Your Recovery Coach
Treatment for addiction traditionally involves a combination of approaches. On the one side is the clinical staff, which helps patients work through the mental and emotional issues that constitute the root causes of addiction. On the other side are peer fellowships in which recovering addicts support and encourage one another, often through the use of the 12-Step philosophy. Lakeview Health incorporates both of these approaches in helping patients toward healing.
In recent years, a third approach—recovery coaching— has begun to emerge as a complementary approach to helping people maintain recovery. Although recovery coaches are neither clinical therapists nor part of mutual-aid groups, they are able to work within both these worlds to supplement those approaches.
What Does a Recovery Coach Do?
Recovery coaching at Lakeview begins as soon as the patient moves from detox to therapy. Coaches work with patients on a weekly basis during their treatment. They develop a relationship with them that will carry over into their recovery after they leave the center. As Nick Goslin, the men’s Recovery Coach, describes it, “A recovery coach’s job is to find out what the patient’s goals are and to provide them with resources to help them achieve their goals in the best way possible for them.”

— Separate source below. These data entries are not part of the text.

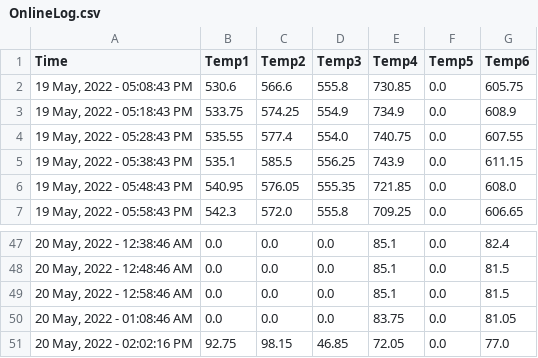
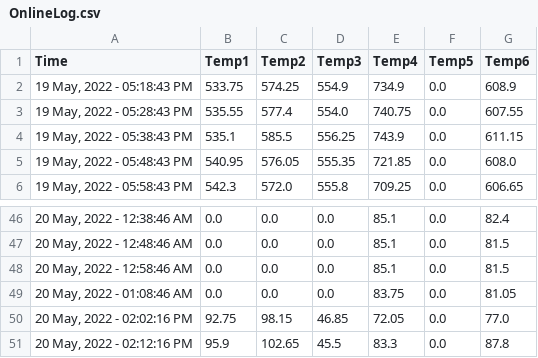
Before and after one commit to UDS-Furnace/View, a CSV file: OnlineLog.csv, drawn as a sheet; only a part is shown, gaps mark what is left out.

Commit message:
committing files

```diff
--- a/OnlineLog.csv
+++ b/OnlineLog.csv
@@ -1,3 +1,2 @@
 Time,Temp1,Temp2,Temp3,Temp4,Temp5,Temp6
-"19 May, 2022 - 05:08:43 PM",530.6,566.6,555.8,730.85,0.0,605.75
 "19 May, 2022 - 05:18:43 PM",533.75,574.25,554.9,734.9,0.0,608.9
@@ -51 +50,2 @@ Time,Temp1,Temp2,Temp3,Temp4,Temp5,Temp6
 "20 May, 2022 - 02:02:16 PM",92.75,98.15,46.85,72.05,0.0,77.0
+"20 May, 2022 - 02:12:16 PM",95.9,102.65,45.5,83.3,0.0,87.8
```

Recovery coaches are not therapists. Instead, they assist people in navigating life in sobriety. Goslin describes the scope of his work as “anything a person may deal with in life.” He and Karen Zaccour, the women’s Recovery Coach, are often the first people at Lakeview that alumni will call when they are looking for help with a problem. Karen and Nick work with them to deal with issues directly related to recovery—such as stress and emotional problems—but also addresses a wider range of topics including employment, housing, probation, and connections within the recovery community.
“I am available to encourage, give hope, help with perspective, set goals, and provide resources to accomplish their goals,”; Goslin says. “Within this scope, I focus on how recovery and sobriety will be maintained and nurtured.”

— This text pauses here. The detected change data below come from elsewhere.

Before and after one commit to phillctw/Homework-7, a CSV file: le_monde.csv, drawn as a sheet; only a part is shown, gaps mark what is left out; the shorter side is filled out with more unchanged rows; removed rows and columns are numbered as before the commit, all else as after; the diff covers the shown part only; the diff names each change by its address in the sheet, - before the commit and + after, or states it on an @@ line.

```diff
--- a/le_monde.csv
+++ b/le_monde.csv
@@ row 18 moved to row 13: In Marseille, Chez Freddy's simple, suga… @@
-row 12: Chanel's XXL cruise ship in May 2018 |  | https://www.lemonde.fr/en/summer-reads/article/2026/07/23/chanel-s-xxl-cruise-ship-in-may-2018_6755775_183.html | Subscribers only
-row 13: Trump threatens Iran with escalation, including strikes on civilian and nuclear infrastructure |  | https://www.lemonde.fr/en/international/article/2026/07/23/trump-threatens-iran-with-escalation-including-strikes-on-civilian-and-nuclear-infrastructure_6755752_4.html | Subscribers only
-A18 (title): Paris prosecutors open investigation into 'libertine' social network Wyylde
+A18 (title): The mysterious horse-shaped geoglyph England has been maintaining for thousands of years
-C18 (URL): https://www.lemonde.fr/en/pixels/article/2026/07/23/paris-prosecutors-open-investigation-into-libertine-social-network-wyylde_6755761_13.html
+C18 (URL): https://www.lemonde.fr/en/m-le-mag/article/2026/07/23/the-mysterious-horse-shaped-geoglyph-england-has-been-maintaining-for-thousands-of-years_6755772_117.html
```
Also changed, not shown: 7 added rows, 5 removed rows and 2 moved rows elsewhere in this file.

Keeping recovery first is key to the work of a recovery coach. Nick and Karen don’t just help people deal with their problems; they help people deal with their problems in a way that promotes recovery. As an example, Goslin describes her work with an alumnus who was thinking of going to college. While he helped them plan how to go about applying, he also reminded them to look at it through the lens of recovery: “Will this campus be conducive to your sobriety? Are you going to take a full-time schedule and still have time for your [recovery] meetings and aftercare?”